By Lillian Leptos
When Amir graduated in 2014 with a blazing ATAR score and a Premier’s blue in Mathematics with a perfect score 50/50, we all knew that he was destined to make his mark in life. During his school years at WRSC, he always had a love of maths and science. That, and his interest in dentistry, seemed to channel him into a dental career, but with one week to go before university preferences closed, he made a dramatic choice and changed his form.
With a love for working with numbers, he put as his first preference Bachelor of Commerce at The University of Melbourne. His plan was to become an actuary and use his mathematical skills to design risk profiles for insurance companies. But life has a way of throwing curve balls at people and after three months in the course, Amir realised that the course and career was not a good fit for him.
His plan was to use the pathways program to transition over to a general science course. A very successful student, Amir never imagined there would be any problem but his application was rejected, plunging him into the shock of self-doubt for the first time in his academic life. Amir rebounded with a fierce determination to put his head down, stick with commerce and get the sort of results that would help to muscle his way into the science faculty and then transition into dentistry.
He chose commerce subjects with transferable skills and content that were not only prerequisites but would also prove useful in the science course. While he was successful in his studies, to get into dentistry he still needed to pass the gruelling six hour medical entry exam.
For those of us who know Amir, it was no surprise that he aced it and was offered a place in both dentistry and medicine. Amir resisted the lure of medicine and the high social status and income that it promised. He made a choice based on his own passions and his desire for a career with a better work-life balance. As a child, Amir admired the work of his own dentist and the way that his skill could make a patient’s health and life better.
As soon as Amir began to study dentistry, his thought was “I’ve found my home”. Dentistry offered a general course with an opportunity for training in a range of specialist areas.
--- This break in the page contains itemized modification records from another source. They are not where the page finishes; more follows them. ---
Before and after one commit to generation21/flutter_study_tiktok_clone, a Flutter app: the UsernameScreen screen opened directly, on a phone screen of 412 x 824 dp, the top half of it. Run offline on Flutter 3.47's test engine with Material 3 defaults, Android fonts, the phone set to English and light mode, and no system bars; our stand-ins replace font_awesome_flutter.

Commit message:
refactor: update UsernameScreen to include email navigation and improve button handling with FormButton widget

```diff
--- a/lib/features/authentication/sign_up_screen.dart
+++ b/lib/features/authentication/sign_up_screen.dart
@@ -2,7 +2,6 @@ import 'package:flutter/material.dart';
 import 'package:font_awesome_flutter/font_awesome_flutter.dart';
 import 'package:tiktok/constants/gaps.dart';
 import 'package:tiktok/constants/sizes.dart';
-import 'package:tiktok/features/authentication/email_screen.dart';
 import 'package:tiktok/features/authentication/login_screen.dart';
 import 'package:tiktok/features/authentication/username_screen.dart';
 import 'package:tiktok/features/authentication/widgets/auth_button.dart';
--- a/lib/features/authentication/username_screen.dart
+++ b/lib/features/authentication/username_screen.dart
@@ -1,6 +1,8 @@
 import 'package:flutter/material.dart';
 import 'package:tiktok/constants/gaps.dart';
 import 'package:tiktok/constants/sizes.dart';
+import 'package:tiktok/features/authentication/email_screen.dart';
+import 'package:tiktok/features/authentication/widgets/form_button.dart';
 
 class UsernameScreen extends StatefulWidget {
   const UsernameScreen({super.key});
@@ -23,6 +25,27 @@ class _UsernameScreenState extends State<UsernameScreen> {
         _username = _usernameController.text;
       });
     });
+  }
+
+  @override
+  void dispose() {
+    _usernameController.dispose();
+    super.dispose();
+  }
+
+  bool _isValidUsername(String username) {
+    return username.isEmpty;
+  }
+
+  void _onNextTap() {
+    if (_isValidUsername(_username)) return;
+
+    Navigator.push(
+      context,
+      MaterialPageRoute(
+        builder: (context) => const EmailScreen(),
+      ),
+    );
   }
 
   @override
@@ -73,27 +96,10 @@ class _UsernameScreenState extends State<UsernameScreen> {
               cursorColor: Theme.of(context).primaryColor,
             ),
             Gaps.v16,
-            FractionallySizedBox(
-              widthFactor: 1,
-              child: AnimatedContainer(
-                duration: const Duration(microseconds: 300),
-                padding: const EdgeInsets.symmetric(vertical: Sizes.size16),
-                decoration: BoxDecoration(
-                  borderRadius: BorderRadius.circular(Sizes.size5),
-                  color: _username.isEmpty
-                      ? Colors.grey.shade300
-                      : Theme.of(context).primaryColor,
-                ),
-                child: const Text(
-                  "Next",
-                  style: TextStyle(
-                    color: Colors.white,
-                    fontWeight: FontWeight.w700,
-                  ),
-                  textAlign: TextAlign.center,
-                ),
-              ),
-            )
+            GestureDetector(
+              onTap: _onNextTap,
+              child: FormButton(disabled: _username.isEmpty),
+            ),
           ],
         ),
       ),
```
Each specialist area takes an additional three years. Amir will have been undertaking university studies for seven years after finishing the general dental course, so he is champing at the bit to put study behind him and get into professional practice.
“After a few years of broad professional practice, I may return to study and go down the specialist track,” he says.
“For the time being, I’m focussed on getting a wide range of professional practice in a rural setting. I want to perfect my craft and develop my life skills”.
As with most Australians, Amir was affected by the COVID-19 lockdowns. He was in his third year, a time when he could expect to be working in a range of specialist clinics. These were cancelled and replaced by specialist online seminars. While the clinics would only have had some low stakes challenges in terms of patients and their conditions, the seminars allowed the dental students to address a range of more challenging scenarios. It seems for Amir, life is about recognising opportunities and making the most of them.
For Amir, his uni years were a time for exploring a wide range of interests and types of people and experiences. His time as treasurer of the dental society reminded Amir that he still had an interest in some aspects of the commerce course he initially began. He thinks he might at some stage go back to uni to further those studies.
Amir is humble about his extraordinary achievements. He shuns the spotlight and is happier to credit his friends, his teachers and his school for launching him on his path.
“There were schools with better track records, but for me WRSC was the ideal place,” he says. “My teachers encouraged, supported and lifted me. I still remember the thrill I felt when as part of the year nine Inquiry subject my friends and I spoke to an audience of 500 people at Federation Square Edge.
“We talked about global poverty and our individual desire to make a difference. The audience, including the Australian Of The Year, rose up to give us a standing ovation. Supporting me were also a wonderful cohort of students. Andrew Younan, Kevin Kapeke and Aftab Merchant were always there.
“It was a really positive friendly rivalry, and we still keep in touch.”
As Amir makes his way through life he takes with him the values, skills, knowledge and friendships that his school years have armed him with.